November 11, 1994 was a turning point in The Gambia and almost 25 years later we are still in the dark as to what truly happened. Various witnesses appearing before the commission have not been forthcoming with the truth and it seemed all are busy trying to extricate themselves from that dark chapter in our nation’s history. This is understandable considering The Gambia is a very social country and coming out as a killer or admitting to killing in front of the whole nation is a feat not many can stomach. Being feared and ostracized in a society like ours is a severe punishment.
But here is an opportunity to put self on the back burner and focus on the families who lost loved ones and were never granted the courtesy to have the state in whose employ their loved ones died come out to offer any explanation much less consolation for the loss. This is the time to open up to the families and help them close a chapter that has been concealed from them for almost a quarter century. Mothers, fathers, spouses, orphaned children all left in limbo as to the fate of their loved ones, haunted by the memory of what their loved ones last moments must have been like and still we have the witnesses trying to outdo each other on who can best try to bury the other.
Why is it so hard to take responsibility for our actions? Why do we try so hard to make the other look bad? Why is it so fulfilling to see others suffer just so we can be elevated? Why do we find it so easy to lie to ourselves and to others without remorse? Why do we project wrongs unto others but see ourselves as flawless?
A child, completely innocent of any crimes the father may have committed, made to suffer through life because somebody somewhere convinced himself and others that the child, her siblings and by extension the whole family deserve to endure pain and suffering because they were born into that specific family.
Today, she has turned out to be an asset to all who can claim her; family, neighbors, community, town, region or country. And sadly, when her country could have elevated her, it tried to suppress her and so she did it all by herself with tears in her eyes and grief in her heart with only her family by her side. Today, she owes her birth country nothing, when she has so much to give. Whose loss is it?

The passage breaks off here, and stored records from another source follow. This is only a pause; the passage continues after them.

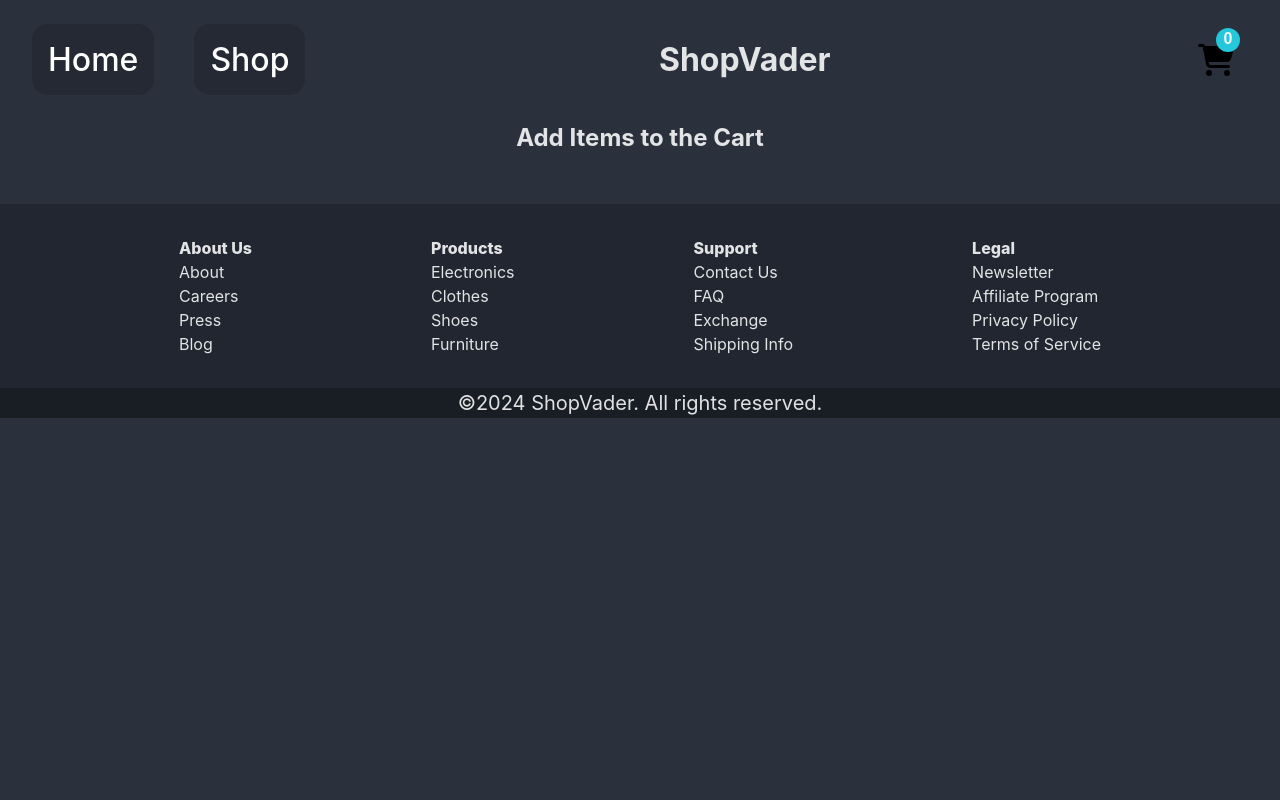
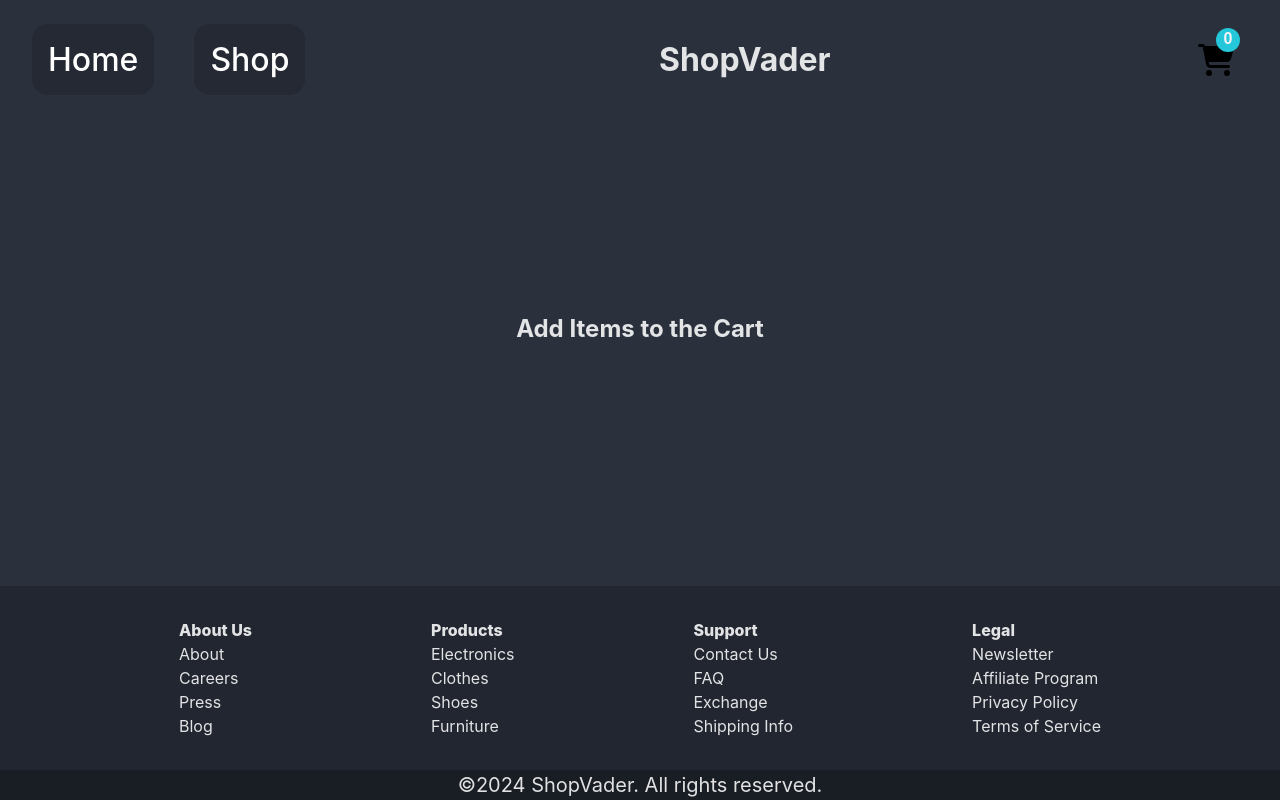
Before and after one commit to SVigramR/ShopVader, a React (Vite) app: page /cart in a window 1280 px wide. Built offline with nearby package versions, Linux system fonts and the light colour scheme.

Commit message:
Added sticky footer logic

```diff
--- a/src/components/Cart.jsx
+++ b/src/components/Cart.jsx
@@ -60,7 +60,7 @@ function Cart() {
     } else {
         return (
             <>
-                <h2>Add Items to the Cart</h2>
+                <h2 className={cartStyle.cartPage}>Add Items to the Cart</h2>
             </>
         )
     }
--- a/src/components/shop/Products.jsx
+++ b/src/components/shop/Products.jsx
@@ -21,8 +21,8 @@ function useProductsURL() {
 function Products() {
     const { data, error, loading } = useProductsURL()
 
-    if (loading) return <p>Loading...</p>;
-    if (error) return <p>A network error was encountered</p>;
+    if (loading) return <p className={product.expand}>Loading...</p>;
+    if (error) return <p className={product.expand}>A network error was encountered</p>;
 
     return (
         <>
--- a/src/styles/App.css
+++ b/src/styles/App.css
@@ -7,4 +7,9 @@
 #root {
   max-width: 100vw;
   text-align: center;
+  min-height: 100vh;
+  display: flex;
+  flex-direction: column;
+  /* display: grid;
+  grid-template-rows: 1fr; */
 }
--- a/src/styles/cart.module.css
+++ b/src/styles/cart.module.css
@@ -3,6 +3,7 @@
     flex-direction: column;
     align-items: center;
     justify-content: center;
+    flex: 1 0 auto;
 }
 
 .listContainer {
--- a/src/styles/footer.module.css
+++ b/src/styles/footer.module.css
@@ -6,6 +6,7 @@
     margin-top: 3rem;
     width: 100vw;
     background-color: #222630;
+    flex-shrink: 0;
 }
 
 li {
--- a/src/styles/products.module.css
+++ b/src/styles/products.module.css
@@ -5,4 +5,9 @@
     gap: 2rem;
     flex-wrap: wrap;
     padding: 4rem;
+    flex: 1 0 auto;
 }
+
+.expand {
+    flex: 1 0 auto;
+}
```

Well done Barrow family, you did well through unimaginable pain and loneliness. You are admired.